Deborah Brauser

May 21, 2013

SAN FRANCISCO — A central nervous stimulant, lisdexamfetamine dimesylate (LDX, Vyvanse, Shire), a medication approved for the treatment and maintenance of attention-deficit/hyperactivity disorder (ADHD), may also reduce harmful behaviors in those with binge eating disorder (BED), new research suggests.

The phase 2 trial in adults with moderate to severe BED showed that those who received LDX had significantly fewer bingeing episodes after 11 weeks of treatment compared with the placebo group.

In addition, the safety findings for the medication were "consistent with the known safety profile in adults with ADHD," the investigators report.

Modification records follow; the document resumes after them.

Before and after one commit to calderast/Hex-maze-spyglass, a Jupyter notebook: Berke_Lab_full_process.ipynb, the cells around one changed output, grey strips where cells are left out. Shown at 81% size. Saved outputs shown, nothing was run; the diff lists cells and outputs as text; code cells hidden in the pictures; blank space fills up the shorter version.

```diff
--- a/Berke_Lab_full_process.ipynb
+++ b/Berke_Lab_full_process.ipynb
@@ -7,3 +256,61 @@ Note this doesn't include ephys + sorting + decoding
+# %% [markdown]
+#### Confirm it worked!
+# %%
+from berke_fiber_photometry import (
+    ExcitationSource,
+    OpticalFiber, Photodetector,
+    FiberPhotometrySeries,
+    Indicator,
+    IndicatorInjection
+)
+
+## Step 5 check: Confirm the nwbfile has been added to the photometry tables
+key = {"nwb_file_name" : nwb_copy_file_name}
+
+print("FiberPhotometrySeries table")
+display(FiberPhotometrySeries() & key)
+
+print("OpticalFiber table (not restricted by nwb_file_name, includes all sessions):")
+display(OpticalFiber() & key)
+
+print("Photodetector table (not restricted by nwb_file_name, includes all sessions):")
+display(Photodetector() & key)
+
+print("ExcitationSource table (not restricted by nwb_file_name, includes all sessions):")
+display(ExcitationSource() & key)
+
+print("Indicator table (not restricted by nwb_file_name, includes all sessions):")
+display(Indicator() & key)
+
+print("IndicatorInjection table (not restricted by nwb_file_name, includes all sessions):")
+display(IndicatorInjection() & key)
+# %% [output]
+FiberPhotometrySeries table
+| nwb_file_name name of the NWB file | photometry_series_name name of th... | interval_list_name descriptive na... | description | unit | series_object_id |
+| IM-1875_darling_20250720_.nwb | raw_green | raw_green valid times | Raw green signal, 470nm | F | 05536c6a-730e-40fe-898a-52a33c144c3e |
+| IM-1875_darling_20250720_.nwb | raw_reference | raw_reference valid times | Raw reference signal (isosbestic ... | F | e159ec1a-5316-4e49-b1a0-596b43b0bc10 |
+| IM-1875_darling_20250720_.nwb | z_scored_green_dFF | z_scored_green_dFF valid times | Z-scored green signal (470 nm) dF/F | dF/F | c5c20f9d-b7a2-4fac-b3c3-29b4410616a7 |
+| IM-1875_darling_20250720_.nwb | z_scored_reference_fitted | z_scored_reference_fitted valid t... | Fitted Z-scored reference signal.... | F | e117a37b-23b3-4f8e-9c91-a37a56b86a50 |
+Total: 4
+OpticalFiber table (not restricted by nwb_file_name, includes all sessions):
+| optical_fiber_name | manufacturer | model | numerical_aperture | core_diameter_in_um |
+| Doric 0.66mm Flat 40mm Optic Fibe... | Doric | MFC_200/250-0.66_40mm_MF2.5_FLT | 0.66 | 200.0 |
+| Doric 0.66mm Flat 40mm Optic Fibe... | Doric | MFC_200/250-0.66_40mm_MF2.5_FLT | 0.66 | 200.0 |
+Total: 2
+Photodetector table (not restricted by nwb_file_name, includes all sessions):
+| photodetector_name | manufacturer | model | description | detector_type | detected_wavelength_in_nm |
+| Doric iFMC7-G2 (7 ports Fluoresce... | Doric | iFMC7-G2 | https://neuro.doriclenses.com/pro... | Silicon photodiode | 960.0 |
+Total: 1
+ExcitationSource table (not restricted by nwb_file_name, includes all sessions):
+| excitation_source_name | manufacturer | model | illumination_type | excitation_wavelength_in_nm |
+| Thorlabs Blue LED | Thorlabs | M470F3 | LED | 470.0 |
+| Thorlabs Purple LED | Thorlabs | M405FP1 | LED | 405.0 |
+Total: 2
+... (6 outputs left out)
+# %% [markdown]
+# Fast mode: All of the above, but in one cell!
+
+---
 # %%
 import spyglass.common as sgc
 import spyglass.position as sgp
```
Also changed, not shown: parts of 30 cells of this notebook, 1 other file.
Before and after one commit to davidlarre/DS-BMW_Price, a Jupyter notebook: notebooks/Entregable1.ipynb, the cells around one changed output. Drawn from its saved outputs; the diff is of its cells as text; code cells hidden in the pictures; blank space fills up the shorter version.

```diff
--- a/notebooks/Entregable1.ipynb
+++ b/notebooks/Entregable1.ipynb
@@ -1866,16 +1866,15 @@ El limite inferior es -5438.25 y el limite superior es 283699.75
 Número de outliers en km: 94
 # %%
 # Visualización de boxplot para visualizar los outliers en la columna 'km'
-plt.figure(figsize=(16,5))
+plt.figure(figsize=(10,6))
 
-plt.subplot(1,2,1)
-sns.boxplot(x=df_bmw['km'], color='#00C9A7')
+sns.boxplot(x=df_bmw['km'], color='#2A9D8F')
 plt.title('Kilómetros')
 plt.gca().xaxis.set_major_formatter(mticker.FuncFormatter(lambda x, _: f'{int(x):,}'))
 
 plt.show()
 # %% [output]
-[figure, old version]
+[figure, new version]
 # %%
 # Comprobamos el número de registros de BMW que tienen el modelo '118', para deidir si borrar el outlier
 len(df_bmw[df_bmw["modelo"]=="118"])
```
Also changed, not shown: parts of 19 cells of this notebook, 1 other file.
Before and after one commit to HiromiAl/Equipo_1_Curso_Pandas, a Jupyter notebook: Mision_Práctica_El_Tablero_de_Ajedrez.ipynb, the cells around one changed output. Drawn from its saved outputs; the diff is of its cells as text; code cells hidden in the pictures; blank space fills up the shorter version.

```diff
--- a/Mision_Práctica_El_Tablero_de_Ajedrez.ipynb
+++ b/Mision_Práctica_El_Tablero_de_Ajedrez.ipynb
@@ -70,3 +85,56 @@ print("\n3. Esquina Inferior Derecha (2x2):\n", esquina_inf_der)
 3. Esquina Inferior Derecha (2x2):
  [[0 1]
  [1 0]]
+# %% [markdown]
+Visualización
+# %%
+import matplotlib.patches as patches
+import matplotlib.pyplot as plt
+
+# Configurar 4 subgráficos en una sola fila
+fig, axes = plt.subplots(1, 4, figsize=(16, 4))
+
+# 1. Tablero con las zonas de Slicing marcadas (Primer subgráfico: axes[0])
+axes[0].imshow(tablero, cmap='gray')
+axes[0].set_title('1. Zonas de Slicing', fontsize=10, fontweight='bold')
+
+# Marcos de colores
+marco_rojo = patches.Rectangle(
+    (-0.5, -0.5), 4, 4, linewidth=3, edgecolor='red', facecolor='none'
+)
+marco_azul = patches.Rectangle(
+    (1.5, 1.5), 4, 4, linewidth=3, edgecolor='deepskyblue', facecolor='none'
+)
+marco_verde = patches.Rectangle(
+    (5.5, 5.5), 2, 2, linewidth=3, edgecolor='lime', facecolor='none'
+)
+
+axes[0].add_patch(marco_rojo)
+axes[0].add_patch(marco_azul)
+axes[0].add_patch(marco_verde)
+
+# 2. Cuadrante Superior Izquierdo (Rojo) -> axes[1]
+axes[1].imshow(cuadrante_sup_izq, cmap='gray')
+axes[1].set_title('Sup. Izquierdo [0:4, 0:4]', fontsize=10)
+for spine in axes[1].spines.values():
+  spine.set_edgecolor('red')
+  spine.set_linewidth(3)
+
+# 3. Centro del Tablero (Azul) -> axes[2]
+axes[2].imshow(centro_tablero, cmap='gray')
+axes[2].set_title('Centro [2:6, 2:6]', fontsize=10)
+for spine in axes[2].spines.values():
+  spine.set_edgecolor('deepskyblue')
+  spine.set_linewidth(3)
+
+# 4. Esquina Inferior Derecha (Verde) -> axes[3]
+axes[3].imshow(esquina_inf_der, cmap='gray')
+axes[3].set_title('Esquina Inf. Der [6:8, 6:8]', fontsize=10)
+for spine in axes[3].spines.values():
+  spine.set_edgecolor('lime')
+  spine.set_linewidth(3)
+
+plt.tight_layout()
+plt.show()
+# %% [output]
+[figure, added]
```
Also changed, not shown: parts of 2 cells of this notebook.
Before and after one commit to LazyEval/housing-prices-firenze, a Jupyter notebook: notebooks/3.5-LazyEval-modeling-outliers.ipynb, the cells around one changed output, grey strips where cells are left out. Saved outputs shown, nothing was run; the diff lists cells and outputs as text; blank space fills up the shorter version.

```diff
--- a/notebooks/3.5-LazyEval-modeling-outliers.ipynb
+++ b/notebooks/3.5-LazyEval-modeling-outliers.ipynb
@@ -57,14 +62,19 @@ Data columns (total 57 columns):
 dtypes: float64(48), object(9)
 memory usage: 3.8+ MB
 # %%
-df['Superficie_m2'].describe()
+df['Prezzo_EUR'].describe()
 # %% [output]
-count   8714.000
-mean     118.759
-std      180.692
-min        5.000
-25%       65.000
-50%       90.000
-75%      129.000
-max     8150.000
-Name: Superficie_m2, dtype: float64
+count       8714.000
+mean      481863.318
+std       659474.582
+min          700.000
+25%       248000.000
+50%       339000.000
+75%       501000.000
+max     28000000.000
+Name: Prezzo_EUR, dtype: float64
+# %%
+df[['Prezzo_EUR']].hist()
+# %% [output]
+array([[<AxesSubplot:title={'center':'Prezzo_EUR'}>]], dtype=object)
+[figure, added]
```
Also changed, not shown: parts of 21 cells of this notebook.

"I was very pleased to see how positive these results were," lead author Susan L. McElroy, MD, from the Lindner Center of HOPE in Mason, Ohio, and from the University of Cincinnati, told Medscape Medical News.

"I'm very hopeful that further studies will be as positive, because there are a lot of people with this condition who aren't adequately treated. As a clinician who works with these people, it would be really nice to have this type of option to help them," said Dr. McElroy.

The results were presented here at the American Psychiatric Association's 2013 Annual Meeting.

Frequent Comorbidities

According to the investigators, the lifetime prevalence for BED in adults in the United States is approximately 3%. In addition, it is "associated with obesity and may be a predictive factor for components of metabolic syndrome [and] patients with BED frequently have comorbid depression, functional impairments at home and work, and difficulties in social settings, leading to poor quality of life."

The disorder has also been associated with abnormal signaling by the dopamine (DA) and norepinephrine (NE) neurotransmitter systems.

LDX, which is a D-amphetamine prodrug, "inhibits reuptake of DA and NE and elicits the release of monoamine neurotransmitters," the investigators note.

Dr. Susan McElroy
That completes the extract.